I’ve noticed a disturbing trend. I just started my (thankfully brief) rotation on inpatient medicine, and before that I did two months of outpatient medicine. What has really blown me away as I work with mostly older patients is the vast difference in health between your average over-fifty person. I’ve seen eighty-year-olds who look sixty and fifty-year-olds who look like they’re knocking on death’s door. I saw one guy who was almost seventy who wanted to run 100 marathons before he died (he was on 67).
Unfortunately, he was the exception. More often I see these disasters with every medical problem you can imagine and a page-long list of medications. When did being on 4 different antihypertensives become the norm? What bothers me is that most of these medical problems aren’t caused by bad luck or bad genes, but by conscious decisions the person has made to treat their body like crap – year, after year, after year.

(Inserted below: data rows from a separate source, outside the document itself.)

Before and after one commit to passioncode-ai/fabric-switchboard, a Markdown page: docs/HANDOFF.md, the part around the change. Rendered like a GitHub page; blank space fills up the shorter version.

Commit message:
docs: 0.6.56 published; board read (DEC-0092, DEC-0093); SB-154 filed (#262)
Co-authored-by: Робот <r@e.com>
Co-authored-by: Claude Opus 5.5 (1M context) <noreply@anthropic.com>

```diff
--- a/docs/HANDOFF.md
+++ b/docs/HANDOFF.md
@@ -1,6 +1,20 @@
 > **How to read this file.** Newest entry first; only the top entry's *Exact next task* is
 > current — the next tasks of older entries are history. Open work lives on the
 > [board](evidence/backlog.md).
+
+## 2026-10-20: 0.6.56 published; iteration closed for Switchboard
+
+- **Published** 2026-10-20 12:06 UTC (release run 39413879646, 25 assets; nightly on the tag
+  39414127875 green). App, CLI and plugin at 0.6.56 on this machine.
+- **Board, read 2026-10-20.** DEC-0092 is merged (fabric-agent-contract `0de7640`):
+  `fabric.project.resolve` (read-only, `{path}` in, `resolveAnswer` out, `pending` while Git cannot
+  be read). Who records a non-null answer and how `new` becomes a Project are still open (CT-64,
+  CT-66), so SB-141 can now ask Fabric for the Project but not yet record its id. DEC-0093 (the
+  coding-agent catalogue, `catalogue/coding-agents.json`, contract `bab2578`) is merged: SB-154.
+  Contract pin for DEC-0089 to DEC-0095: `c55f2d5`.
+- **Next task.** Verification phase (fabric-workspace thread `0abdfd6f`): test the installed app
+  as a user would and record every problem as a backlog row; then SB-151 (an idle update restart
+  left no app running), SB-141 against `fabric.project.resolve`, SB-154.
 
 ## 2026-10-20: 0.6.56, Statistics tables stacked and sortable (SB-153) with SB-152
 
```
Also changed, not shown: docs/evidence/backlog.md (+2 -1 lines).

You may think I’m cynical or negative for blaming the medical problem on the patient, but I would disagree. I’m an individualist. I fundamentally believe in each person’s autonomy and power of their own body and destiny. It’s really the opposite of being cynical. I don’t assume people are weak, powerless victims of their circumstance. Even though some people get the short end of the stick, circumstance-wise, I think it’s much more important to pay attention to the great number of ways in which we do have power and influence over our lives.
So when people waste their power and instead lapse into damaging habits, only to take absolutely no responsibility for where they’ve ended up, I don’t have a lot of sympathy. A doctor can’t do a whole lot for someone who won’t even do basic things to help themselves. I see people who choose to smoke, eat McDonalds, not exercise, miss appointments, stop taking important medications, make excuses, etc, and have serious health consequences because of it.
If you want to smoke two packs a day, fine – each person has the right to make decisions (good or bad) for themselves. Just don’t act surprised when you get cancer or debilitating lung disease 20 years later. You can eat McDonalds for every meal, but it shouldn’t blow you way if you become morbidly obese and develop diabetes. It’s your choice. Just make sure that it’s an active choice and not a passive denial of responsibility.
I’m definitely not immune from making bad health decisions. I just ate half a bag of Trader Joe’s Cheese Puffs while I was writing this post (I think they should rename them crack puffs…). But I’m also not expecting anyone other than myself to get my fat ass of the couch and do something about it.
Anyway, that’s my rant. If you couldn’t tell, I’m definitely looking forward to finishing up my medicine rotations and moving on to my psychiatry training. Only three months left of intern year…